Aromatic and beautiful in the garden, African Blue Basil also adds a more restrained basil flavoring to many dishes. Pinch off flower buds to promote leaf growth. We like using the flowers in our bouquets. If you do too, then forget the pinching!
Angelica needs at least four hours of sun. Prune the plant after it reaches six inches in height to encourage it to bush out.
Anise Hyssop is a honey bee fave as well as one of ours.
We conducted a trial of organic Aromatto Basil last year and used it in our bouquets. Our customers agreed with us that it is not only beautiful, but has a good vase life of seven days. Everyone enjoys the fragrance, but describes it differently. Our seed producer likens it to Cinnamon Basil and that is an apt description. We have not cooked with it, but one of our customers did and described it as sweeter than Genovese Basil.

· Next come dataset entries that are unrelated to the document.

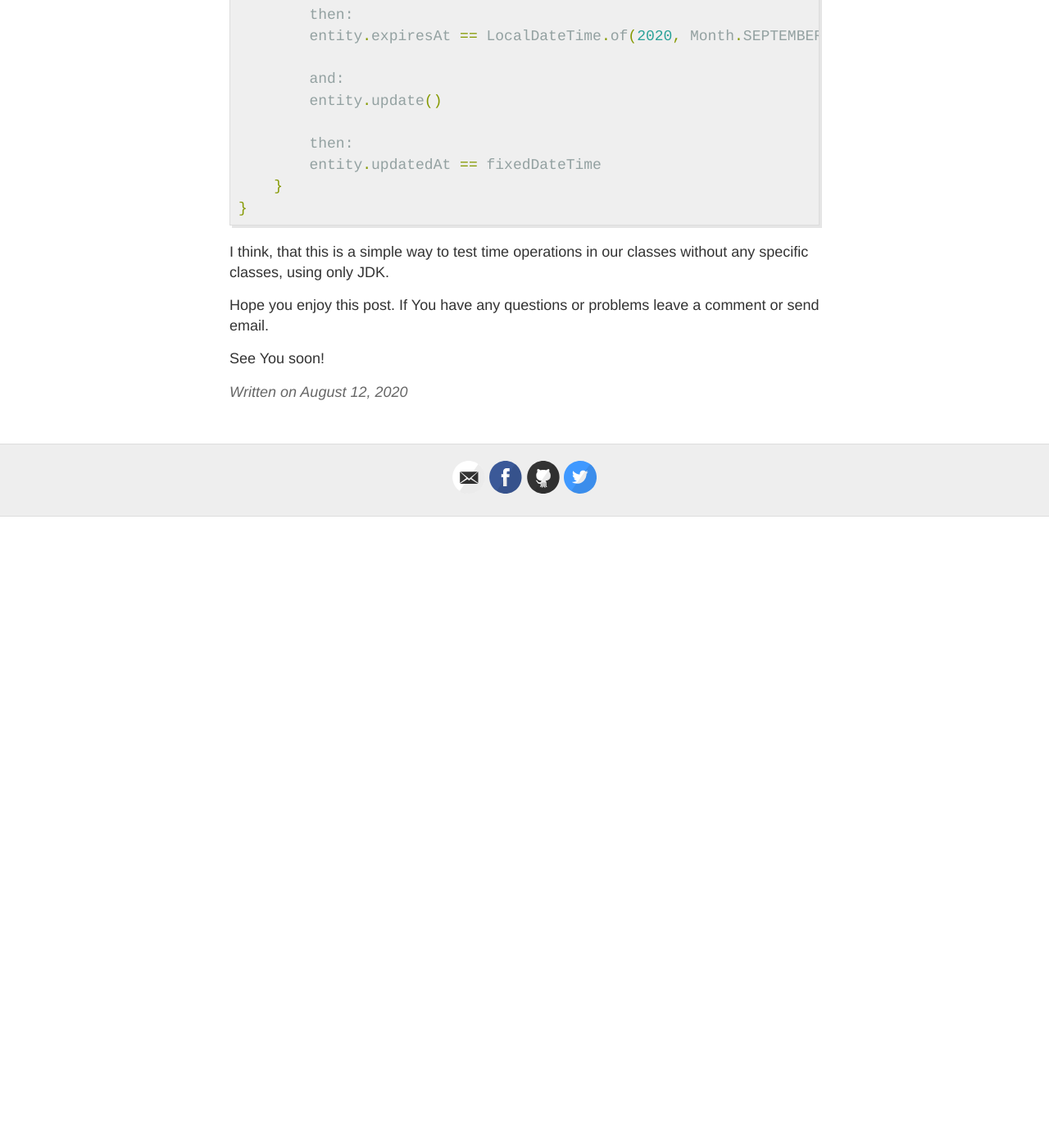
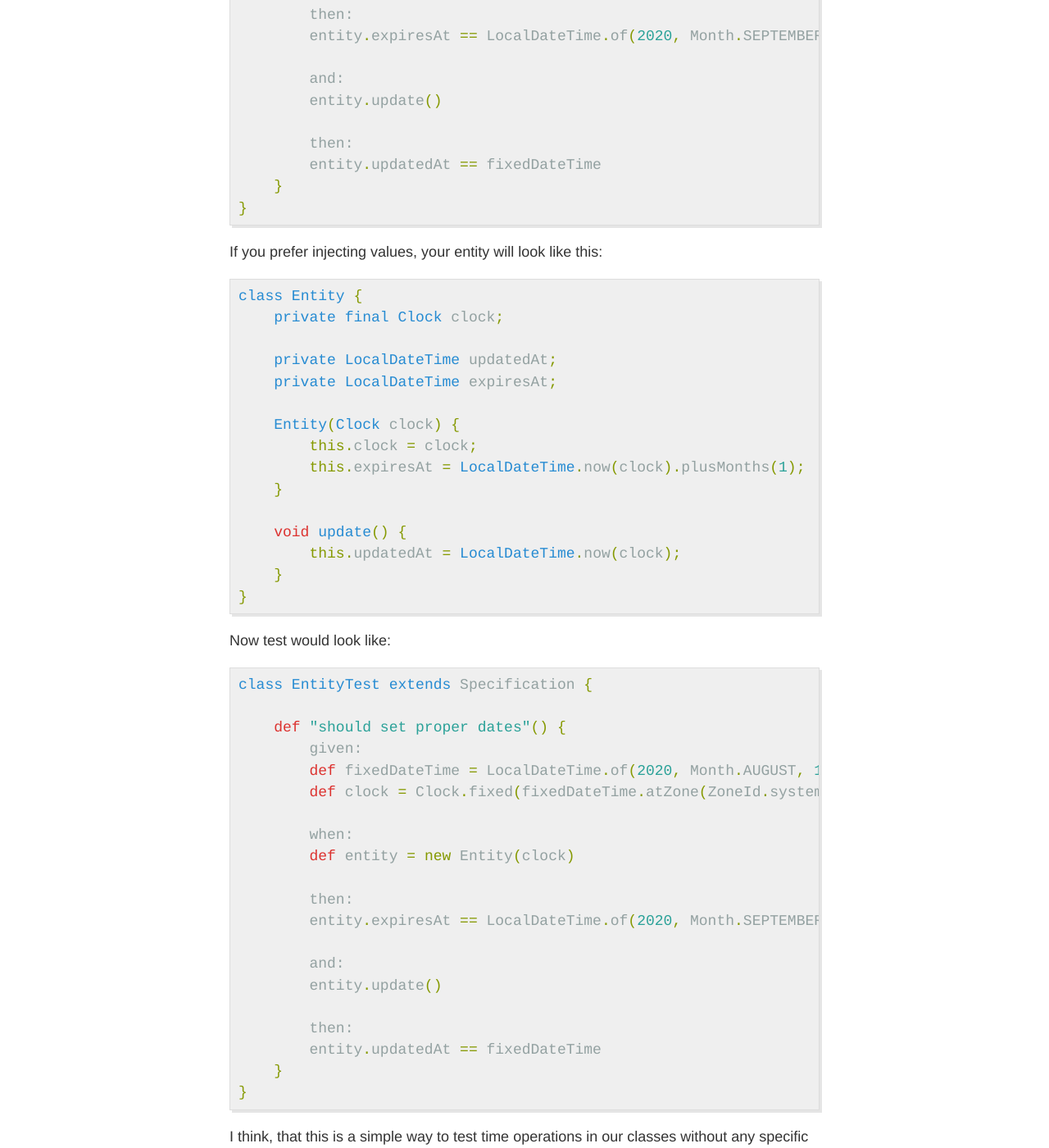
Before and after one commit to okraskat/okraskat.github.io, a Jekyll site: the page built from _posts/2020-08-12-testing-time-in-java.markdown, in a window 1280 px wide and 1400 px high, scrolled down 1141 px. Shown: the whole window at 82% size. Built offline with Jekyll 4.4.1, drawn with Linux system fonts in a browser that asks for light colours; our own code applies the rules of GitHub Pages for plain Markdown files; comment, search, counter and statistics services are not loaded; before the commit the page ends 1771 px from its top, so only the background shows below that.

Commit message:
Updated Testing Time In Java

```diff
--- a/_posts/2020-08-12-testing-time-in-java.markdown
+++ b/_posts/2020-08-12-testing-time-in-java.markdown
@@ -53,6 +53,49 @@ class EntityTest extends Specification {
 }
 {% endhighlight %}
 
+If you prefer injecting values, your entity will look like this:
+{% highlight java %}
+class Entity {
+    private final Clock clock;
+
+    private LocalDateTime updatedAt;
+    private LocalDateTime expiresAt;
+
+    Entity(Clock clock) {
+        this.clock = clock;
+        this.expiresAt = LocalDateTime.now(clock).plusMonths(1);
+    }
+
+    void update() {
+        this.updatedAt = LocalDateTime.now(clock);
+    }
+}
+{% endhighlight %}
+
+Now test would look like:
+{% highlight groovy %}
+class EntityTest extends Specification {
+
+    def "should set proper dates"() {
+        given:
+        def fixedDateTime = LocalDateTime.of(2020, Month.AUGUST, 12, 10, 0)
+        def clock = Clock.fixed(fixedDateTime.atZone(ZoneId.systemDefault()).toInstant(), ZoneId.systemDefault())
+
+        when:
+        def entity = new Entity(clock)
+
+        then:
+        entity.expiresAt == LocalDateTime.of(2020, Month.SEPTEMBER, 12, 10, 0)
+
+        and:
+        entity.update()
+
+        then:
+        entity.updatedAt == fixedDateTime
+    }
+}
+{% endhighlight %}
+
 I think, that this is a simple way to test time operations in our classes without any specific classes, using only JDK.
 
 Hope you enjoy this post. If You have any questions or problems leave a comment or send email.
```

Borage with its enchanting five-petaled flowers that turn from pink to blue is a good companion plant to our Mara des Bois strawberries and all of our tomatoes. To top it off, the Borage’s star flowers and young leaves are all edible. The leaves taste like cucumbers and the flowers are sweet.
This aromatic herb attracts beneficial insects in the garden, and is beautiful swaying in the wind. It is great for pickling, of course, and we often serve it with salmon.

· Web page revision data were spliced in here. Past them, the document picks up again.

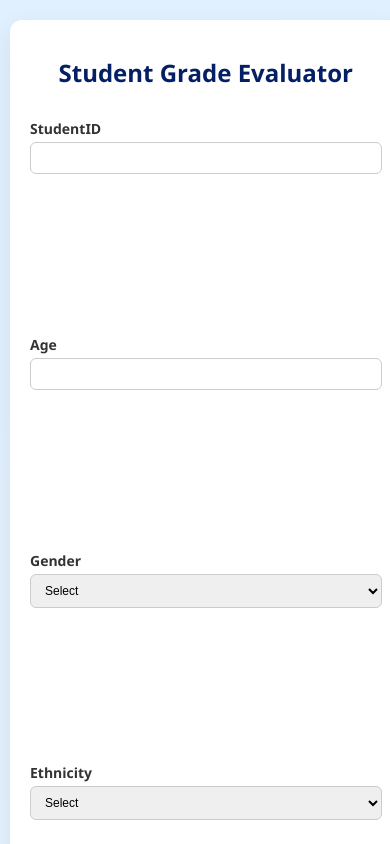
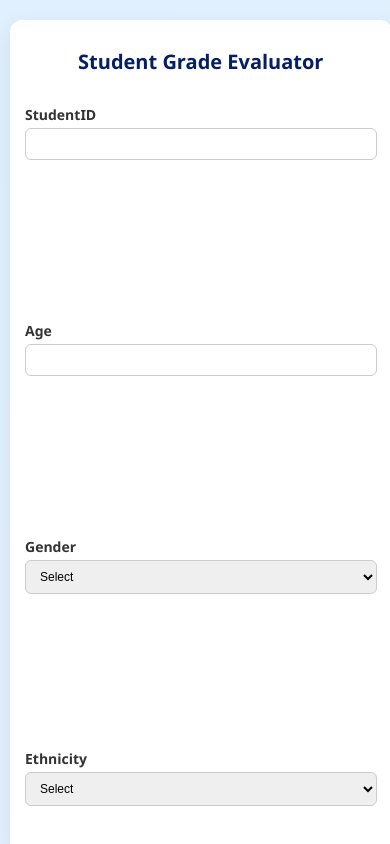
Before and after one commit to Princess-Dianne/Student-Performance-Prediction, a plain HTML site: page index.html in a window 390 px wide. Shown: the top 844 px of the page. Drawn offline with Linux system fonts and the light colour scheme.

Commit message:
Update index.html

```diff
--- a/index.html
+++ b/index.html
@@ -2,7 +2,7 @@
 <html lang="en">
 <head>
   <meta charset="utf-8"/>
-  <meta name="viewport" content="width=device-width,initial-scale=1"/>
+  <meta name="viewport" content="width=device-width,initial-scale=1, maximum-scale=1.0"/>
   <title>Student Pass/Fail Predictor</title>
   <style>
     body {
@@ -44,6 +44,7 @@
 
     .col {
       flex: 1 1 200px;
+      min-width: 120px;
       display: flex;
       flex-direction: column;
     }
@@ -90,6 +91,7 @@
       cursor: pointer;
       transition: all 0.2s ease;
       margin-top: 10px;
+      box-sizing: border-box;
     }
 
     button:hover {
@@ -128,6 +130,15 @@
       }
       button {
         max-width: 100%;
+      }
+    }
+
+    @media (max-width: 480px) {
+      .card {
+        padding: 15px;
+      }
+      h1 {
+        font-size: 20px;
       }
     }
   </style>
@@ -240,7 +251,6 @@
 </div>
 
 <script>
-  // Replace this with your deployed Flask API URL
   const apiUrl = "https://student-performance-prediction-production.up.railway.app/predict";
 
   function gatherRow() {
```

Space each plant four inches apart in a bed with four hours of sun. Water well when young; once established the dill’s deep taproot makes it very drought tolerant. Dill reseeds each year.
Chervil has tastes of cucumber and parsley with a hint of anise, and is a key ingredient in Bernaise sauce. We sprinkle chervil over sauteed (Stephen – use french accent) carrots just before we take the pan off the stove.

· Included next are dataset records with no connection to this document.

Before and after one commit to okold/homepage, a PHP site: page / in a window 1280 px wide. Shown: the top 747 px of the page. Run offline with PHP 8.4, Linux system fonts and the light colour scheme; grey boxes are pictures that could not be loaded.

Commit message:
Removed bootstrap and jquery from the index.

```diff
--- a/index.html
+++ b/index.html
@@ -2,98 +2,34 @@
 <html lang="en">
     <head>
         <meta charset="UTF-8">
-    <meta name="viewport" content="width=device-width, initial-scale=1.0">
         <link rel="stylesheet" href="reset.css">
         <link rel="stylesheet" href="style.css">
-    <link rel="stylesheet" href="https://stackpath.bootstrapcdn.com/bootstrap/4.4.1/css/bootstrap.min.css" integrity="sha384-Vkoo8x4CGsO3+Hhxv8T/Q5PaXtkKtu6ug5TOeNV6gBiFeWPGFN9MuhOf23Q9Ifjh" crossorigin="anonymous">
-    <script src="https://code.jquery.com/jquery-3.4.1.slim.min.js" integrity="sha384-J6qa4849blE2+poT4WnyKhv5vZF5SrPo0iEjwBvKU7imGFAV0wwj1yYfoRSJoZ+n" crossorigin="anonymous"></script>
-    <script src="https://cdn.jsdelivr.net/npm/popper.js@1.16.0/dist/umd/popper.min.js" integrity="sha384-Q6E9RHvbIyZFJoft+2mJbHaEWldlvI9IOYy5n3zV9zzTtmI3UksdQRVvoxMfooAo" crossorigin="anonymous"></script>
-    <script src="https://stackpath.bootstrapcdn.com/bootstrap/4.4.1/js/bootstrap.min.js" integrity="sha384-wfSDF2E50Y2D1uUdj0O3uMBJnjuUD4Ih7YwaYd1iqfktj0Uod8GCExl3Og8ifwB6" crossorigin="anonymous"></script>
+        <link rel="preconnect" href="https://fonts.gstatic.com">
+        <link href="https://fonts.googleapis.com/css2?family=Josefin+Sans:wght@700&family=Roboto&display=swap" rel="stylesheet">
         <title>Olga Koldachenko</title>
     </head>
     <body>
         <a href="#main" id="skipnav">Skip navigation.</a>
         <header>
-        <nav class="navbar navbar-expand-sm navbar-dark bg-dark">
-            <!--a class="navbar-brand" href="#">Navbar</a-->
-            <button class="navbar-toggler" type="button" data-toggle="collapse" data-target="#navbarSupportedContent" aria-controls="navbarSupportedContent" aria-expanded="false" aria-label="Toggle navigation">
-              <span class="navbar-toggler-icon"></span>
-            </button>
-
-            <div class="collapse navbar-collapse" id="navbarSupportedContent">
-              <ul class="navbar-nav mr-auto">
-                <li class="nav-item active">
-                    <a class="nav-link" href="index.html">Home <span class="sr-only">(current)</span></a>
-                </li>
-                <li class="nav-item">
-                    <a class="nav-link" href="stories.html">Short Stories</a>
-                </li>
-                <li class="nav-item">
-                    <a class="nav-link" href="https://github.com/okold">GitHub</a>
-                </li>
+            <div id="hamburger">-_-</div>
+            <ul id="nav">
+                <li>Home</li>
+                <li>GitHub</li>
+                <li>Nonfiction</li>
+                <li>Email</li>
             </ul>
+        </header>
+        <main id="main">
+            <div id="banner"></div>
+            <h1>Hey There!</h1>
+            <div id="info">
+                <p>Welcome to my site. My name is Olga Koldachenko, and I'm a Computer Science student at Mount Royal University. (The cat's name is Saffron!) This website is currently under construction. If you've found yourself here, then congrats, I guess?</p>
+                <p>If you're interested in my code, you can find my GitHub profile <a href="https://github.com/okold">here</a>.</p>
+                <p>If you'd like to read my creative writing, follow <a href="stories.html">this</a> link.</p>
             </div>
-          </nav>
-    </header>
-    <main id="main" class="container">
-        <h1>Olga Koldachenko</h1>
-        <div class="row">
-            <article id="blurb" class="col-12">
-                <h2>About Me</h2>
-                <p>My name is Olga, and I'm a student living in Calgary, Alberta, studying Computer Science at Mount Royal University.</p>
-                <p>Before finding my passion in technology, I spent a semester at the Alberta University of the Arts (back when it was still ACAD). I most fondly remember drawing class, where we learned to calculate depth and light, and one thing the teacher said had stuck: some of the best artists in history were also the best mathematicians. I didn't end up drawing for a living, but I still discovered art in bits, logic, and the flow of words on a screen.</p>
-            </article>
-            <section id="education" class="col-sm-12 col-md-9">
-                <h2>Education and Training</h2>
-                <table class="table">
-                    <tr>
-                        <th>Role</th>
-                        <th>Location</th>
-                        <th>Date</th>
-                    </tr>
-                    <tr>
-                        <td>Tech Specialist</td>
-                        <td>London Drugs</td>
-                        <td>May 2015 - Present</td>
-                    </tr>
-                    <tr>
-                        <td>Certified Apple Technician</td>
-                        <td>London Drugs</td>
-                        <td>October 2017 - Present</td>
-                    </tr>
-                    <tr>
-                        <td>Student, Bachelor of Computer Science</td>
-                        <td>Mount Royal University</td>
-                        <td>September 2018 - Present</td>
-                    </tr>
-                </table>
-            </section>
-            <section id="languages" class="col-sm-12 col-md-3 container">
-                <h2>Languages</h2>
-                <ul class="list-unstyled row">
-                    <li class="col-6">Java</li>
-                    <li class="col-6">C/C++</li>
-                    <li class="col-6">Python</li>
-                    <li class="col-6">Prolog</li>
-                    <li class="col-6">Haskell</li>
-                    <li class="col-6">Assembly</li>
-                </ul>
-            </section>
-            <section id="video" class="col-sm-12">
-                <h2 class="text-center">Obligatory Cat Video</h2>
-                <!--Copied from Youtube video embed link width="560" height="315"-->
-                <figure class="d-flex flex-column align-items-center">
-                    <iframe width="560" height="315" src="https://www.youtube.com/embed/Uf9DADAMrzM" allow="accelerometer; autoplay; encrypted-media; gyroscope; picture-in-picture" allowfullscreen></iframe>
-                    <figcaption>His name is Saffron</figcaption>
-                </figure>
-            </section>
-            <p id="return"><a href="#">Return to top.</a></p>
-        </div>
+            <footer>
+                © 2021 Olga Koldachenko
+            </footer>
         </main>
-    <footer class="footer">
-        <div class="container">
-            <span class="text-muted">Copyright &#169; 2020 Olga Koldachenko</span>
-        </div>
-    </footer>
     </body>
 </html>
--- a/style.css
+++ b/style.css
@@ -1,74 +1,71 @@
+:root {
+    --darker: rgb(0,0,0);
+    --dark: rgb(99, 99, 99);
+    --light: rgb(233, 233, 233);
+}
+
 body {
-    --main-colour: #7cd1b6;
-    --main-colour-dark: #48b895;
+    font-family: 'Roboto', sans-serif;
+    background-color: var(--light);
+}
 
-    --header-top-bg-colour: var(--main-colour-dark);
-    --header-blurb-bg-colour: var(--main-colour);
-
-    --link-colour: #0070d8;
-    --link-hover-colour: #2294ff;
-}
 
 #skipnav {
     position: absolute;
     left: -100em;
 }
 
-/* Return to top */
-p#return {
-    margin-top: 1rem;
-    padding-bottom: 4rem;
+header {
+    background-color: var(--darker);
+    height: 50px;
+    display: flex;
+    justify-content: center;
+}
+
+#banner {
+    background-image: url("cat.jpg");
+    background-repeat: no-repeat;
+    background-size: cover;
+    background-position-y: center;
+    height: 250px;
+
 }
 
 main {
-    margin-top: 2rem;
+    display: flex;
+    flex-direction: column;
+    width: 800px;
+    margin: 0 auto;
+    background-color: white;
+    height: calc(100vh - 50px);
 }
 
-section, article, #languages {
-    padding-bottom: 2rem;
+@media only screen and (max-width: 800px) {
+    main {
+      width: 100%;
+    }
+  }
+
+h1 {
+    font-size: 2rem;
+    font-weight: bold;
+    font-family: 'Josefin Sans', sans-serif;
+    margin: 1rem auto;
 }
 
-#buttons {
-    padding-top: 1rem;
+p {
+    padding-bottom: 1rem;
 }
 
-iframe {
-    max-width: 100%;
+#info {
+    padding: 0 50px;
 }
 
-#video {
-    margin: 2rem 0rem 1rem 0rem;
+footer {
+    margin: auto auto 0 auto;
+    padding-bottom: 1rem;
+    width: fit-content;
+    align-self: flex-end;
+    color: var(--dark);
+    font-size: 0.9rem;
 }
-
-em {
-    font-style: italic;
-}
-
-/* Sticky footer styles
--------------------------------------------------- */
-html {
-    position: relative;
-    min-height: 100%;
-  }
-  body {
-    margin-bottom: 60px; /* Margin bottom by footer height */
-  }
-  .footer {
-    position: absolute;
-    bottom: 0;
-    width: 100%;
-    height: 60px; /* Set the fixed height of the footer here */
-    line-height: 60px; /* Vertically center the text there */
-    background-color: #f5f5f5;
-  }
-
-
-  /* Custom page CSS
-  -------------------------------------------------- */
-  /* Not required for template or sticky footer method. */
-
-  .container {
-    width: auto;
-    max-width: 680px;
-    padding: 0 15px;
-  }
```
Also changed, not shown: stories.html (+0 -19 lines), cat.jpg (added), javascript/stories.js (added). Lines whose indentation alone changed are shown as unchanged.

Give Chive seedlings four – six inches of space, and six inches between rows. Grow them in bunches in beds with four hours of sun. The mildest of all the onions grow as mounding perennial plants with purple edible blossoms.